DeKalb officials blamed the massive spill on record-setting rain -- more than 18 inches so far this year, they said -- as well as the county’s work to improve the sewer system.

“A preliminary engineering analysis indicates that the Meadow Creek Path sewer spill was caused when the plant reached its treatment and storage capacity, which has been temporarily reduced by the ongoing construction of a new plant,” the county said in a news release distributed at 8 p.m. Monday.

An initial report about the sewer spill was distributed Thursday, the day after it was discovered. That initial report did not include an estimated spill volume.

DeKalb Watershed has done a lot of work, but people who work for the agency will tell you they still have a long way to go.

DeKalb County is under a federal consent decree to repair its aging wastewater system. While the county has dedicated more than $300 million to the cause in recent years, plenty of work remains to be done and heavy rains often produce significant issues.
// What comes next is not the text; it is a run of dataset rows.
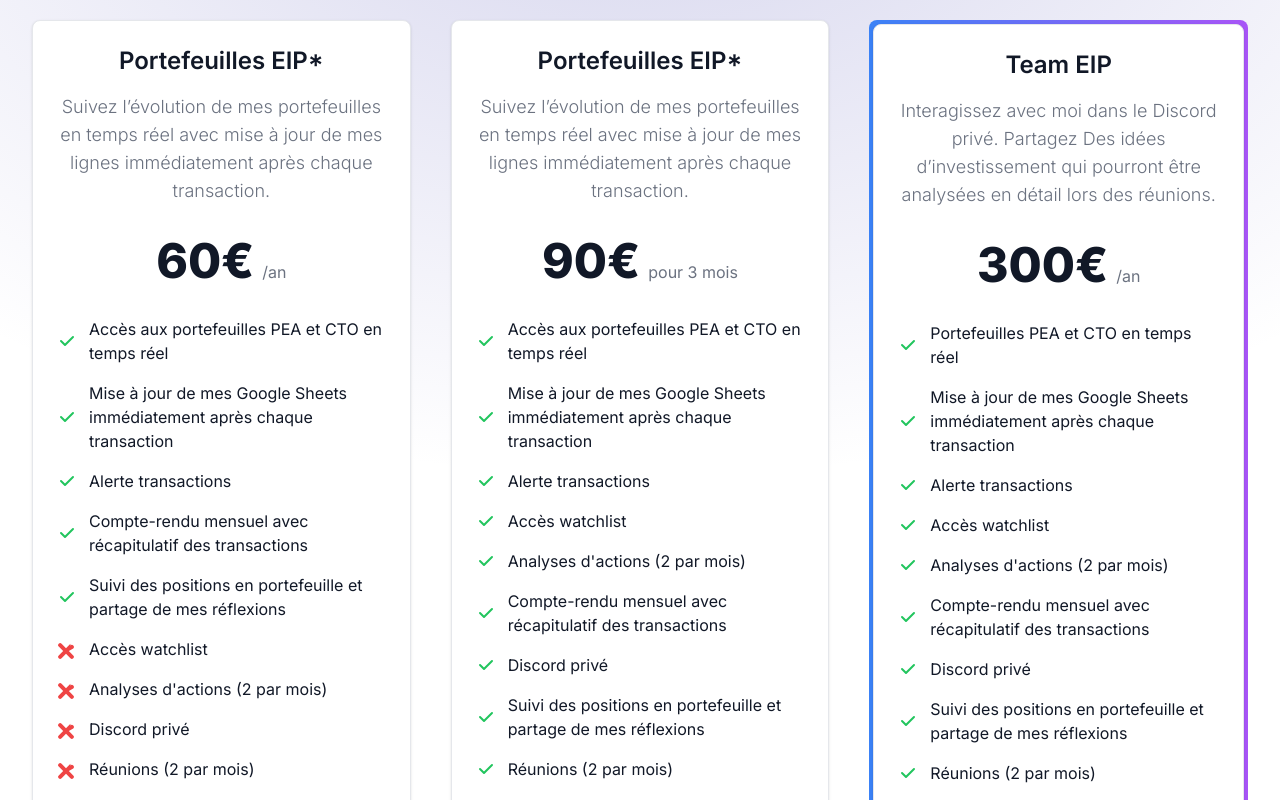
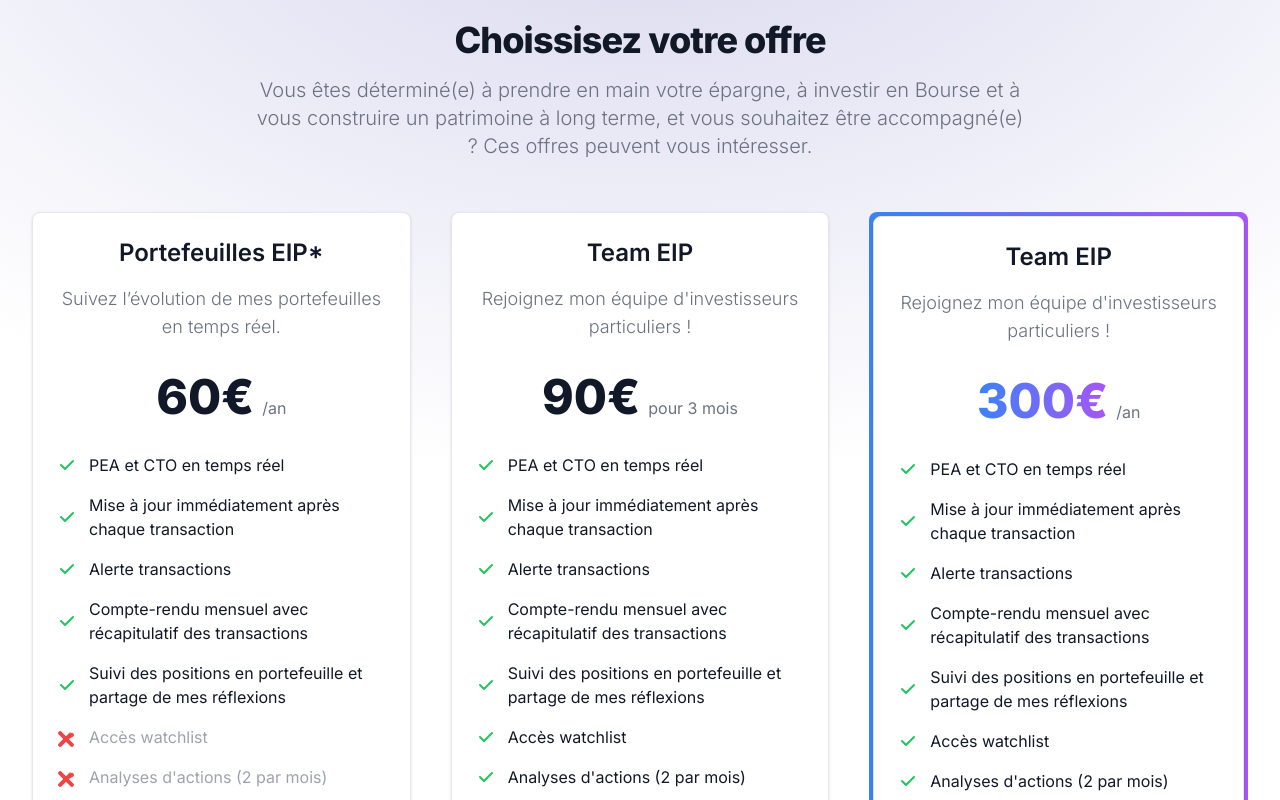
Before and after one commit to EtiamSani/PortfolioMonitor-Front-end, a Next.js app: page /pricing in a window 1280 px wide. Shown: the top 800 px of the page. Built offline with nearby package versions, Linux system fonts and the light colour scheme.

Commit message:
payment page, payement component & styling

```diff
--- a/app/pricing/page.tsx
+++ b/app/pricing/page.tsx
@@ -5,12 +5,12 @@ const page = () => {
     const priceCardsData = [
         {
             title: 'Portefeuilles EIP*',
-            description: 'Suivez l’évolution de mes portefeuilles en temps réel avec mise à jour de mes lignes immédiatement après chaque transaction.',
+            description: 'Suivez l’évolution de mes portefeuilles en temps réel.',
             price: '60€',
             temporality: '/an',
             items: [
-                'Accès aux portefeuilles PEA et CTO en temps réel',
-                'Mise à jour de mes Google Sheets immédiatement après chaque transaction',
+                'PEA et CTO en temps réel',
+                'Mise à jour immédiatement après chaque transaction',
                 'Alerte transactions ',
                 'Compte-rendu mensuel avec récapitulatif des transactions ',
                 'Suivi des positions en portefeuille et partage de mes réflexions ',
@@ -21,51 +21,58 @@ const page = () => {
                 'Discord privé',
                 'Réunions (2 par mois)'
             ],
-            buttonTexts: 'Accèdez à mes portefeuilles'
-
-        },
-        {
-            title: 'Portefeuilles EIP*',
-            description: 'Suivez l’évolution de mes portefeuilles en temps réel avec mise à jour de mes lignes immédiatement après chaque transaction.',
-            price: '90€',
-            temporality: 'pour 3 mois',
-            items: [
-                'Accès aux portefeuilles PEA et CTO en temps réel',
-                'Mise à jour de mes Google Sheets immédiatement après chaque transaction',
-                'Alerte transactions ',
-                'Accès watchlist',
-                'Analyses d\'actions (2 par mois)',
-                'Compte-rendu mensuel avec récapitulatif des transactions ',
-                'Discord privé',
-                'Suivi des positions en portefeuille et partage de mes réflexions ',
-                'Réunions (2 par mois)'
-            ],
-            buttonTexts: 'Rejoindre la Team'
+            buttonTexts: 'Accèdez à mes portefeuilles',
+            classNameForPrice:'mr-2 text-5xl font-extrabold '
 
         },
         {
             title: 'Team EIP',
-            description: 'Interagissez avec moi dans le Discord privé. Partagez Des idées d’investissement qui pourront être analysées en détail lors des réunions.',
+            description: 'Rejoignez mon équipe d\'investisseurs particuliers !',
+            price: '90€',
+            temporality: 'pour 3 mois',
+            items: [
+                'PEA et CTO en temps réel',
+                'Mise à jour immédiatement après chaque transaction',
+                'Alerte transactions',
+                'Compte-rendu mensuel avec récapitulatif des transactions ',
+                'Suivi des positions en portefeuille et partage de mes réflexions ',
+                'Accès watchlist',
+                'Analyses d\'actions (2 par mois)',
+                'Discord privé',
+                'Réunions (2 par mois)'
+            ],
+            buttonTexts: 'Rejoindre la Team',
+            classNameForPrice:'mr-2 text-5xl font-extrabold '
+
+        },
+        {
+            title: 'Team EIP',
+            description: 'Rejoignez mon équipe d\'investisseurs particuliers !',
             price: '300€',
             temporality: '/an',
             items: [
-                'Portefeuilles PEA et CTO en temps réel',
-                'Mise à jour de mes Google Sheets immédiatement après chaque transaction',
-                'Alerte transactions ',
+                'PEA et CTO en temps réel',
+                'Mise à jour immédiatement après chaque transaction',
+                'Alerte transactions',
+                'Compte-rendu mensuel avec récapitulatif des transactions ',
+                'Suivi des positions en portefeuille et partage de mes réflexions ',
                 'Accès watchlist',
                 'Analyses d\'actions (2 par mois)',
-                'Compte-rendu mensuel avec récapitulatif des transactions ',
                 'Discord privé',
-                'Suivi des positions en portefeuille et partage de mes réflexions ',
                 'Réunions (2 par mois)'
             ],
             cardBorderClassName:'flex flex-col p-1 mx-auto max-w-lg text-center text-gray-900 bg-white rounded-lg bg-gradient-to-r from-blue-500 to-purple-500',
-            buttonTexts: 'Rejoindre la Team'
+            buttonTexts: 'Rejoindre la Team',
+            classNameForPrice:'mr-2 text-5xl font-extrabold bg-gradient-to-r from-blue-500 to-purple-500 text-transparent bg-clip-text'
         },
     ];
   return (
     <div className="absolute top-0 left-0 flex items-center justify-center right-0 z-[-2] h-screen bg-white bg-[radial-gradient(ellipse_80%_80%_at_50%_-20%,rgba(120,119,198,0.3),rgba(255,255,255,0))]">
         <div className="mx-auto max-w-7xl px-4 sm:px-6 lg:px-8 flex flex-col items-center h-screen md:mt-10"> {/* Ajout d'une largeur maximale */}
+                <div className="mx-auto max-w-screen-md text-center mb-8 lg:mb-8">
+                <h2 className="mb-4 text-4xl tracking-tight font-extrabold text-gray-900 dark:text-white">Choissisez votre offre</h2>
+                <p className="mb-5 font-light text-gray-500 sm:text-xl dark:text-gray-400">Vous êtes déterminé(e) à prendre en main votre épargne, à investir en Bourse et à vous construire un patrimoine à long terme, et vous souhaitez être accompagné(e) ? Ces offres peuvent vous intéresser.</p>
+                </div>
             <div className="sm:grid sm:grid-cols-1 md:grid-cols-2 lg:grid-cols-3 sm:gap-6 xl:gap-10 lg:space-y-0 ">
                 {priceCardsData.map((cardData, index) => (
                     <div key={index} className="mb-8 ">
@@ -79,6 +86,8 @@ const page = () => {
                         temporality={cardData.temporality}
                         cardBorderClassName={cardData.cardBorderClassName}
                         buttonTexts={cardData.buttonTexts}
+                        classNameForPrice={cardData.classNameForPrice}
+
                     />
                     </div>
                 ))}
--- a/components/pricing/PriceCard.tsx
+++ b/components/pricing/PriceCard.tsx
@@ -2,7 +2,7 @@ import React from 'react';
 import { Card } from '../ui/card';
 import { Button } from '@/components/ui/button';
 
-const PriceCard = ({ title, description, price, items, temporality, itemsNotInTheOffer, cardBorderClassName, buttonTexts }:any) => {
+const PriceCard = ({ title, description, price, items, temporality, itemsNotInTheOffer, cardBorderClassName, buttonTexts, classNameForPrice }:any) => {
     return (
 
         <div className={cardBorderClassName}>
@@ -10,7 +10,7 @@ const PriceCard = ({ title, description, price, items, temporality, itemsNotInTh
             <h3 className="mb-4 text-2xl font-semibold">{title}</h3>
             <p className="font-light text-gray-500 sm:text-lg dark:text-gray-400">{description}</p>
             <div className="flex justify-center items-baseline my-8">
-                <span className="mr-2 text-5xl font-extrabold">{price}</span>
+                <span className={classNameForPrice}>{price}</span>
                 <span className="text-gray-500 dark:text-gray-400">{temporality}</span>
             </div>
             {/* List */}
@@ -26,7 +26,7 @@ const PriceCard = ({ title, description, price, items, temporality, itemsNotInTh
                     <li key={index} className="flex items-center space-x-3">
                         {/* Croix */}
                         <svg className="flex-shrink-0 w-5 h-5 text-red-500 dark:text-red-400" fill="currentColor" viewBox="0 0 20 20" xmlns="http://www.w3.org/2000/svg"><path fillRule="evenodd" d="M13.414 6.586a2 2 0 112.828 2.828L11.828 12l4.414 4.414a2 2 0 11-2.828 2.828L9 14.828l-4.414 4.414a2 2 0 11-2.828-2.828L6.172 12 1.758 7.586a2 2 0 112.828-2.828L9 9.172l4.414-4.414z" clipRule="evenodd"></path></svg>
-                        <span>{itemNotInTheOffer}</span>
+                        <span className='text-gray-400'>{itemNotInTheOffer}</span>
                     </li>
                 ))}
             </ul>
```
(The phenomenon called “stormwater intrusion” occurs when rainwater enters the sewer system because of things like broken or damaged pipes, intrusive tree roots and other aging infrastructure. The extra water then forces sewage out of manholes and clogged pipes.)

Even before the 9.2-million-gallon event on Meadow Creek Path, DeKalb was off to a less-than-ideal start this year. About 90 other spills with a total estimated volume of 2.9 million gallons had already been reported.

That puts DeKalb at at least 12.1 million gallons in spills less than two months into the year — a figure already more than double the annual totals from 2018 and 2019.

Those numbers represented a marked decline from 2017, when total spills eclipsed 14 million gallons. As recently as last week, DeKalb CEO Michael Thurmond was touting the progress being made under his leadership.

Thurmond took office in 2017, some six years after the county was placed under the consent decree ordering it to fix its wastewater system and eliminate sewer spills. Officials have admitted they won’t come close to meeting the decree’s deadline of this June, but they’re negotiating an extension with the U.S. Environmental Protection Agency and Georgia’s Environmental Protection Division.

“I think the context has not been clearly articulated,” Thurmond said at a recent meeting with a group of county commissioners. “We’re here today because people did not do their jobs. And the management and the oversight, whatever was attempted, failed. This shouldn’t be my job. It should be ending now, now starting.”

The spill reported at Meadow Creek Path is believed to be the largest in DeKalb since a 10-million-gallon spill in 2006.

In Aug. 2017, separate spills of 6.4 million and 3.9 million gallons were reported near Stonecrest and Brookhaven, respectively.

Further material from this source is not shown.